The name of the program should feel like a version of Death Row for a retailer: the Severe Violator Enforcement Program. The Labor Department and the Occupational Safety and Health Administration (OSHA) have been operating it for years, but just recently the program has extended out to include any type of company that willfully or repeatedly violated safety standards.
Dollar General stands on this Death Row, but unfortunately fines delivered by OSHA are not killer. Dollar General’s profits have skyrocketed since the beginning of the pandemic as stores continue to open. OSHA, however, can only charge a company up to $15,600 a day for a maximum of 30 days while it fails to deal with unsafe conditions. Over 270 Dollar General stores have been scoped over the last six years, amounting to 111 safety violations for a fine total of $15.5 million.
After resisting any meeting with OSHA, Dollar General has now come to the table for settlement discussions that include ways to improve working conditions.

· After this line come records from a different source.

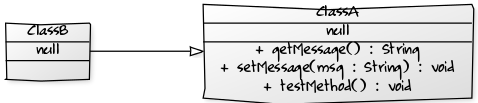
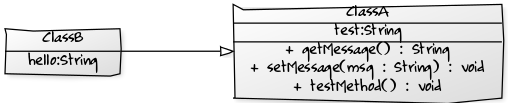
minor changes for intermediateGrammer

Changed region(s): [[0.3808, 0.0291, 0.9958, 1.0], [0.0, 0.2039, 0.2636, 0.8155]]

diff --git a/umlparser/src/generatorClasses/MyJavaCodeParser.java b/umlparser/src/generatorClasses/MyJavaCodeParser.java
@@ -195,7 +195,14 @@ public class MyJavaCodeParser {
     private String getResultString(String classNames, String variablesString, String methodsString)
     {
     	String result;
-    	result = "["+ classNames + "|" + variablesString + "|" + methodsString + "],";
+    	if(variablesString.length() == 0 && methodsString.length() == 0)
+    	    result = "["+ classNames  + "],";
+    	else if(variablesString.length() == 0)
+    		result = "["+ classNames + "|" + methodsString + "],";
+    	else if(methodsString.length() == 0)
+    		result = "["+ classNames + "|" + variablesString + "],";
+    	else
+    		result = "["+ classNames + "|" + variablesString + "|" + methodsString + "],";
     	return result;
     }
     
@@ -333,7 +340,7 @@ public class MyJavaCodeParser {
                 //System.out.println(variableType);
                 String variableName = fd.getChildrenNodes().get(1).toString();
                 //System.out.println(variableName);
-                
+                variableString = variableAccessModifier + variableName +":"+variableType;
                 boolean dependencyExist = false;
                 if(variableName.contains("<"))
                 {
@@ -342,7 +349,7 @@ public class MyJavaCodeParser {
                 }
             }   
 	    }
-		return null;
+		return variableString;
 	}
 }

The biggest problem at Dollar Generals appears to center around the lack of staffing. When deliveries come in, there are simply not enough workers to take care of the product, which ends up being stacked in the aisles. OSHA also has found clutter blocking emergency exits and inventory stacked too high on the show floor. Dollar General also is one of the lowest in terms of staff compensation and has done little to prevent crime at the stores.

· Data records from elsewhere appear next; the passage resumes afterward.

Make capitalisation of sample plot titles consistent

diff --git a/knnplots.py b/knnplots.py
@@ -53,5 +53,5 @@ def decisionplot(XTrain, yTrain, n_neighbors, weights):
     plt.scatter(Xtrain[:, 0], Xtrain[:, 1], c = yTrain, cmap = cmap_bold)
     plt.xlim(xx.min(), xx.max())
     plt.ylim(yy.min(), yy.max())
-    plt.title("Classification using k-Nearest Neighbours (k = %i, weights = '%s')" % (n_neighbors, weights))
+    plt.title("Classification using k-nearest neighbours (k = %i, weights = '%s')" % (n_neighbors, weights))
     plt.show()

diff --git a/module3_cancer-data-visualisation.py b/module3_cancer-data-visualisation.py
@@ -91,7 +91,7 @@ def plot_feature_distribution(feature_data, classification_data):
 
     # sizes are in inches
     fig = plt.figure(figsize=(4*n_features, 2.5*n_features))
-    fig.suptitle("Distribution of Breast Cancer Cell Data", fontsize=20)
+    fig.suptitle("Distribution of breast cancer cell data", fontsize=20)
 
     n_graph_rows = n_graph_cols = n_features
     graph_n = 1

Now that Dollar General is part of the Severe Violator Enforcement Program OSHA can inspect stores at random, and recently President Biden strengthened OSHA with a 20% increase in staff.

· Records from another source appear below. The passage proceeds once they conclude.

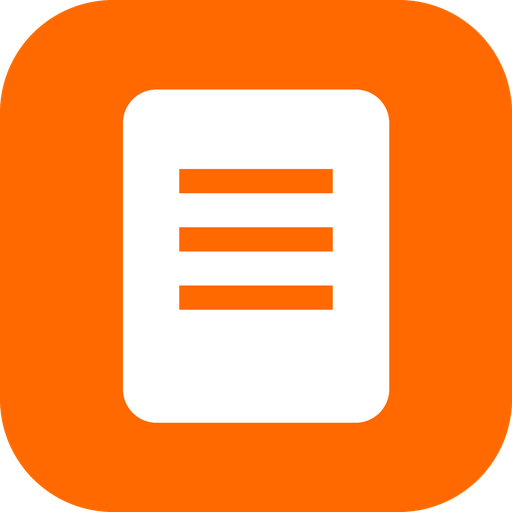
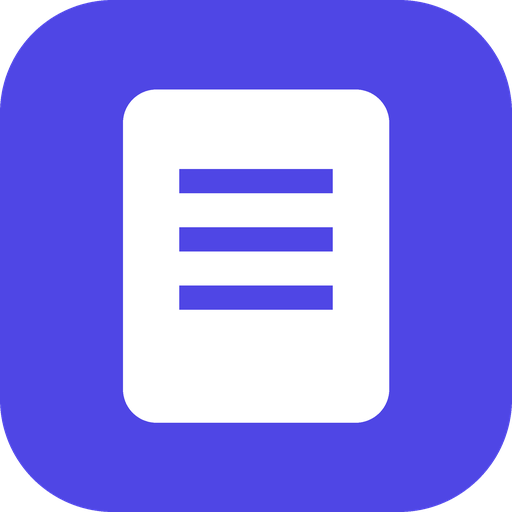
up

diff --git a/index.html b/index.html
@@ -3,7 +3,7 @@
 <head>
 <meta charset="utf-8">
 <meta name="viewport" content="width=device-width,initial-scale=1,viewport-fit=cover,interactive-widget=resizes-content">
-<meta name="theme-color" content="#FAFAF8" id="metaTheme">
+<meta name="theme-color" content="#F8F8FA" id="metaTheme">
 <meta name="color-scheme" content="light dark">
 <meta name="mobile-web-app-capable" content="yes">
 <meta name="apple-mobile-web-app-capable" content="yes">
@@ -21,15 +21,15 @@ try{var s=JSON.parse(localStorage.getItem("notes_settings_v3")||"{}");var d=s.th
 </script>
 <style>
 :root{
-  --bg:#FAFAF8;--surface:#fff;--fg:#18181B;--mut:#8A8A93;--line:#ECEAE5;--track:#D9D7D1;--seg:#fff;
-  --acc:#FF6A00;--on-acc:#1A1205;--danger:#D92D20;
+  --bg:#F8F8FA;--surface:#fff;--fg:#15151A;--mut:#8B8B96;--line:#E8E8ED;--track:#D4D4DC;--seg:#fff;
+  --acc:#4F46E5;--on-acc:#fff;--danger:#D92D20;
   --st:max(env(safe-area-inset-top,0px),var(--safe-area-inset-top,0px));
   --sb:max(env(safe-area-inset-bottom,0px),var(--safe-area-inset-bottom,0px));
   --sl:max(env(safe-area-inset-left,0px),var(--safe-area-inset-left,0px));
   --sr:max(env(safe-area-inset-right,0px),var(--safe-area-inset-right,0px));
   color-scheme:light
 }
-[data-theme=dark]{--bg:#0E0E10;--surface:#18181B;--fg:#F4F4F5;--mut:#8E8E98;--line:#26262B;--track:#3A3A42;--seg:#3A3A42;--acc:#FF7A1F;--danger:#F97066;color-scheme:dark}
+[data-theme=dark]{--bg:#0D0D11;--surface:#17171C;--fg:#F4F4F6;--mut:#8C8C98;--line:#25252C;--track:#3A3A44;--seg:#3A3A44;--acc:#8B90FF;--on-acc:#0D0D11;--danger:#F97066;color-scheme:dark}
 *{box-sizing:border-box;-webkit-tap-highlight-color:transparent}
 [hidden]{display:none!important}
 html{background:var(--bg)}
@@ -42,18 +42,10 @@ input,textarea{background:none;border:0;outline:0;width:100%}
 .ib{width:44px;height:44px;border-radius:14px;display:grid;place-items:center;flex:none;transition:background .15s}
 .ib:active{background:var(--line)}
 
-#top{position:sticky;top:0;z-index:10;max-width:680px;margin:0 auto;padding:calc(var(--st) + 10px) 16px 12px;background:var(--bg);border-bottom:1px solid transparent;transition:border-color .2s}
-#top.scrolled{border-color:var(--line)}
-.bar{display:flex;align-items:center;justify-content:space-between;margin-bottom:10px}
-h1{margin:0;font-size:30px;font-weight:800;letter-spacing:-.025em}
-.actions{display:flex;gap:2px;margin-right:-8px}
-.search{display:flex;align-items:center;gap:10px;height:46px;padding:0 6px 0 14px;background:var(--surface);border:1px solid var(--line);border-radius:14px;color:var(--mut);transition:border-color .15s}
-.search:focus-within{border-color:var(--acc)}
-.search input{flex:1;color:var(--fg);font-size:16px;-webkit-appearance:none;appearance:none}
-.search input::-webkit-search-cancel-button{display:none}
-.search .ib{width:36px;height:36px;border-radius:10px}
+#dock{position:fixed;left:calc(16px + var(--sl));bottom:calc(24px + var(--sb));z-index:20;display:flex;gap:8px}
+#dock .ib{width:50px;height:50px;border-radius:16px;background:var(--surface);border:1px solid var(--line)}
 
-#list{max-width:680px;margin:0 auto;padding:4px 16px calc(var(--sb) + 110px);display:grid;gap:10px}
+#list{max-width:680px;margin:0 auto;padding:calc(var(--st) + 20px) 16px calc(var(--sb) + 110px);display:grid;gap:10px}
 .note{display:block;width:100%;text-align:start;background:var(--surface);border:1px solid var(--line);border-radius:16px;padding:14px 16px;transition:transform .12s}
 .note:active{transform:scale(.985)}
 .nt{display:block;font-weight:600;line-height:1.35;overflow:hidden;text-overflow:ellipsis;white-space:nowrap}
@@ -80,10 +72,8 @@ h1{margin:0;font-size:30px;font-weight:800;letter-spacing:-.025em}
 ::placeholder{color:var(--mut);opacity:.7}
 
 .pbody{flex:1;overflow-y:auto;padding:8px 0 calc(var(--sb) + 32px)}
+.pbody>*+*{margin-top:14px}
 .pbar h2{margin:0 0 0 6px;font-size:20px;font-weight:700}
-.grp{margin-bottom:26px}
-.grp h3{margin:0 0 8px 4px;font-size:12px;font-weight:600;letter-spacing:.06em;text-transform:uppercase;color:var(--mut)}
-.grp p{margin:8px 4px 0;font-size:13px;color:var(--mut);line-height:1.45}
 .card{background:var(--surface);border:1px solid var(--line);border-radius:16px;overflow:hidden}
 .row{display:flex;align-items:center;justify-content:space-between;gap:14px;width:100%;min-height:54px;padding:14px 16px;text-align:start}
 .row+.row{border-top:1px solid var(--line)}
@@ -99,7 +89,6 @@ h1{margin:0;font-size:30px;font-weight:800;letter-spacing:-.025em}
 .toggle.on{background:var(--acc)}
 .toggle.on::after{transform:translateX(20px)}
 select{appearance:none;-webkit-appearance:none;background:var(--bg);border:1px solid var(--line);border-radius:10px;padding:8px 12px;font-size:14px}
-.foot{text-align:center;color:var(--mut);font-size:13px;margin:0}
 
 #lock{position:fixed;inset:0;z-index:200;display:none;flex-direction:column;align-items:center;justify-content:center;padding:24px;text-align:center;background:var(--bg)}
 #lock.show{display:flex}
@@ -135,30 +124,18 @@ select{appearance:none;-webkit-appearance:none;background:var(--bg);border:1px s
   <symbol id="i-plus" viewBox="0 0 24 24"><path d="M12 5v14M5 12h14"/></symbol>
   <symbol id="i-sliders" viewBox="0 0 24 24"><path d="M4 21v-7M4 10V3M12 21v-9M12 8V3M20 21v-5M20 12V3M1 14h6M9 8h6M17 16h6"/></symbol>
   <symbol id="i-lock" viewBox="0 0 24 24"><rect x="3" y="11" width="18" height="11" rx="2"/><path d="M7 11V7a5 5 0 0 1 10 0v4"/></symbol>
-  <symbol id="i-search" viewBox="0 0 24 24"><circle cx="11" cy="11" r="7"/><path d="M21 21l-4.3-4.3"/></symbol>
   <symbol id="i-back" viewBox="0 0 24 24"><path d="M15 18l-6-6 6-6"/></symbol>
   <symbol id="i-pin" viewBox="0 0 24 24"><path d="M9 4h6l-1 6 3 3v1H7v-1l3-3-1-6zM12 14v6"/></symbol>
   <symbol id="i-trash" viewBox="0 0 24 24"><path d="M3 6h18M8 6V4h8v2M6 6l1 14h10l1-14M10 11v5M14 11v5"/></symbol>
-  <symbol id="i-x" viewBox="0 0 24 24"><path d="M18 6L6 18M6 6l12 12"/></symbol>
   <symbol id="i-note" viewBox="0 0 24 24"><path d="M14 3H7a2 2 0 0 0-2 2v14a2 2 0 0 0 2 2h10a2 2 0 0 0 2-2V8zM14 3v5h5M9 13h6M9 17h4"/></symbol>
 </svg>
 
-<header id="top">
-  <div class="bar">
-    <h1>Notes</h1>
-    <div class="actions">
-      <button class="ib" id="btnLock" aria-label="Lock now" hidden><svg class="ic"><use href="#i-lock"/></svg></button>
-      <button class="ib" id="btnSettings" aria-label="Settings"><svg class="ic"><use href="#i-sliders"/></svg></button>
-    </div>
-  </div>
-  <label class="search">
-    <svg class="ic"><use href="#i-search"/></svg>
-    <input id="q" type="search" placeholder="Search" dir="auto" autocomplete="off" enterkeyhint="search" spellcheck="false" aria-label="Search notes">
-    <button class="ib" id="qClear" aria-label="Clear search" hidden><svg class="ic"><use href="#i-x"/></svg></button>
-  </label>
-</header>
-
 <main id="list"></main>
+
+<div id="dock">
+  <button class="ib" id="btnSettings" aria-label="Settings"><svg class="ic"><use href="#i-sliders"/></svg></button>
+  <button class="ib" id="btnLock" aria-label="Lock now" hidden><svg class="ic"><use href="#i-lock"/></svg></button>
+</div>
 
 <button id="add" aria-label="New note"><svg class="ic"><use href="#i-plus"/></svg></button>
 
@@ -182,55 +159,39 @@ select{appearance:none;-webkit-appearance:none;background:var(--bg);border:1px s
       <h2>Settings</h2>
     </div>
     <div class="pbody">
-      <div class="grp">
-        <h3>Appearance</h3>
-        <div class="seg" id="seg">
-          <button data-v="system">System</button>
-          <button data-v="light">Light</button>
-          <button data-v="dark">Dark</button>
+      <div class="seg" id="seg">
+        <button data-v="system">System</button>
+        <button data-v="light">Light</button>
+        <button data-v="dark">Dark</button>
+      </div>
+
+      <div class="card">
+        <button class="row" id="togLock" role="switch" aria-checked="false">
+          <span><b>Encryption</b><small>Locks notes with a passphrase. No recovery if you forget it.</small></span>
+          <span class="toggle"></span>
+        </button>
+        <div class="row" id="rowAuto" hidden>
+          <b>Auto-lock</b>
+          <select id="selAuto" aria-label="Auto-lock">
+            <option value="0">Immediately</option>
+            <option value="1">1 minute</option>
+            <option value="5">5 minutes</option>
+            <option value="30">30 minutes</option>
+          </select>
         </div>
+        <button class="row" id="btnChangePass" hidden><b>Change passphrase</b></button>
       </div>
 
-      <div class="grp">
-        <h3>Privacy</h3>
-        <div class="card">
-          <button class="row" id="togLock" role="switch" aria-checked="false">
-            <span><b>Encrypt notes</b><small>Protect notes with a passphrase. If you forget it, they can't be recovered.</small></span>
-            <span class="toggle"></span>
-          </button>
-          <div class="row" id="rowAuto" hidden>
-            <span><b>Lock when away</b></span>
-            <select id="selAuto" aria-label="Lock when away">
-              <option value="0">Immediately</option>
-              <option value="1">1 minute</option>
-              <option value="5">5 minutes</option>
-              <option value="30">30 minutes</option>
-            </select>
-          </div>
-          <button class="row" id="btnChangePass" hidden><b>Change passphrase</b></button>
-        </div>
-        <p>Without encryption, notes are stored on this device as plain text.</p>
+      <div class="card">
+        <button class="row" id="btnExport"><b>Save backup</b></button>
+        <button class="row" id="btnImport"><b>Restore backup</b></button>
       </div>
+      <input type="file" id="importFile" accept=".json,application/json" hidden>
 
-      <div class="grp">
-        <h3>Backup</h3>
-        <div class="card">
-          <button class="row" id="btnExport"><b>Save backup</b></button>
-          <button class="row" id="btnImport"><b>Import backup</b></button>
-        </div>
-        <input type="file" id="importFile" accept=".json,application/json" hidden>
-        <p>Backups are encrypted when encryption is on. Importing adds notes and never deletes any.</p>
+      <div class="card">
+        <button class="row" id="btnInstall"><b>Install app</b></button>
+        <button class="row danger" id="btnClearAll"><b>Delete all notes</b></button>
       </div>
-
-      <div class="grp" id="grpInstall">
-        <div class="card"><button class="row" id="btnInstall"><b>Install app</b></button></div>
-      </div>
-
-      <div class="grp">
-        <div class="card"><button class="row danger" id="btnClearAll"><b>Delete all notes</b></button></div>
-      </div>
-
-      <p class="foot">ioNote · Everything stays on this device</p>
     </div>
   </div>
 </section>
@@ -351,7 +312,6 @@ let toastTimer = null;
 
 const list = $("#list");
 const ed = $("#ed");
-const q = $("#q");
 
 const uid = () => crypto.randomUUID ? crypto.randomUUID() : Date.now().toString(36) + Math.random().toString(36).slice(2, 8);
 const esc = s => String(s ?? "").replace(/[&<>"']/g, c => ({ "&": "&amp;", "<": "&lt;", ">": "&gt;", '"': "&quot;", "'": "&#39;" }[c]));
@@ -382,7 +342,7 @@ const mq = matchMedia("(prefers-color-scheme: dark)");
 function applyTheme() {
   const dark = settings.theme === "dark" || (settings.theme === "system" && mq.matches);
   document.documentElement.dataset.theme = dark ? "dark" : "light";
-  $("#metaTheme").content = dark ? "#0E0E10" : "#FAFAF8";
+  $("#metaTheme").content = dark ? "#0D0D11" : "#F8F8FA";
   document.querySelectorAll("#seg button").forEach(b => b.setAttribute("aria-pressed", String(b.dataset.v === settings.theme)));
 }
 mq.addEventListener("change", applyTheme);
@@ -416,14 +376,10 @@ async function loadNotes() {
 
 /* ── List ── */
 function render() {
-  const term = q.value.trim().toLowerCase();
-  $("#qClear").hidden = !q.value;
-  const items = notes
-    .filter(n => !term || (n.t + "\n" + n.b).toLowerCase().includes(term))
-    .sort((a, b) => (b.pinned - a.pinned) || (b.d - a.d));
+  const items = [...notes].sort((a, b) => (b.pinned - a.pinned) || (b.d - a.d));
 
   if (!items.length) {
-    list.innerHTML = `<div class="empty"><svg class="ic"><use href="#i-note"/></svg><b>${term ? "No results" : "No notes yet"}</b><span>${term ? "Try a different word" : "Tap + to write your first note"}</span></div>`;
+    list.innerHTML = `<div class="empty"><svg class="ic"><use href="#i-note"/></svg><b>No notes yet</b><span>Tap + to write your first note</span></div>`;
     return;
   }
   list.innerHTML = items.map(n => {
@@ -601,7 +557,6 @@ async function lockApp() {
   importData = null;
   $("#t").value = "";
   $("#b").value = "";
-  q.value = "";
   ed.classList.remove("open");
   $("#settings").classList.remove("open");
   $("#installGuide").classList.remove("show");
@@ -690,7 +645,7 @@ async function triggerInstall() {
 }
 
 addEventListener("beforeinstallprompt", e => { e.preventDefault(); deferredPrompt = e; });
-addEventListener("appinstalled", () => { deferredPrompt = null; $("#grpInstall").hidden = true; toast("App installed"); });
+addEventListener("appinstalled", () => { deferredPrompt = null; $("#btnInstall").hidden = true; toast("App installed"); });
 
 /* ── Events ── */
 $("#add").onclick = () => {
@@ -704,8 +659,6 @@ list.onclick = e => {
   const n = el && notes.find(x => x.id === el.dataset.id);
   if (n) openNote(n);
 };
-q.oninput = render;
-$("#qClear").onclick = () => { q.value = ""; render(); q.focus(); };
 
 $("#t").oninput = scheduleSave;
 $("#b").oninput = scheduleSave;
@@ -785,8 +738,6 @@ $("#btnClearAll").onclick = async () => {
   toast("All notes deleted");
 };
 
-addEventListener("scroll", () => $("#top").classList.toggle("scrolled", scrollY > 4), { passive: true });
-
 addEventListener("popstate", () => {
   if (ed.classList.contains("open")) closeNote();
   $("#settings").classList.remove("open");
@@ -814,7 +765,7 @@ if ("serviceWorker" in navigator) navigator.serviceWorker.register("sw.js").catc
 (async () => {
   applyTheme();
   refreshSecurityUI();
-  $("#grpInstall").hidden = isStandalone();
+  $("#btnInstall").hidden = isStandalone();
   if (navigator.storage && navigator.storage.persist) navigator.storage.persist();
 
   if (settings.lockEnabled) {

diff --git a/sw.js b/sw.js
@@ -1,4 +1,4 @@
-const CACHE = "ionote-v3";
+const CACHE = "ionote-v4";
 const ASSETS = [
   "./",
   "./index.html",

diff --git a/README.md b/README.md
@@ -10,7 +10,7 @@ Live: https://ionote.github.io
 - Optional encryption with a passphrase (AES-256-GCM, PBKDF2-SHA256 600,000 iterations)
 - Auto-lock when the app is left for a chosen time
 - Encrypted backups saved as a file, import merges notes
-- Pin, search, undo delete, light, dark and system themes
+- Pin, undo delete, light, dark and system themes
 - No account, no server, no analytics, no external requests
 
 ## Privacy model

Earlier this month the Dollar Tree was slapped with a substantial fine by the U.S. government after a Texas location was found to be lax in workplace safety regulations.
OSHA issued citations to the company for three repeat violations and proposed $254,478 in penalties.
In September 2022, OSHA opened an inspection at a store in Mount Pleasant, Texas, and found blocked exit routes that exposed employees to fire hazards. They also discovered boxes stacked at unstable heights with the potential to seriously injure workers.
“Soon after federal workplace safety inspectors arrived at a Dollar Tree store in Mount Pleasant, Texas, they found the national discount retailer again shortchanging employee safety — continuing a pattern of disregard dating back to 2017 — by allowing storeroom merchandise to block exits and walkways and stacking boxes high enough to fall on workers,” the U.S. Department of Labor said in a recent release.
Dollar General also has been accused of blowing off any direction from OSHA.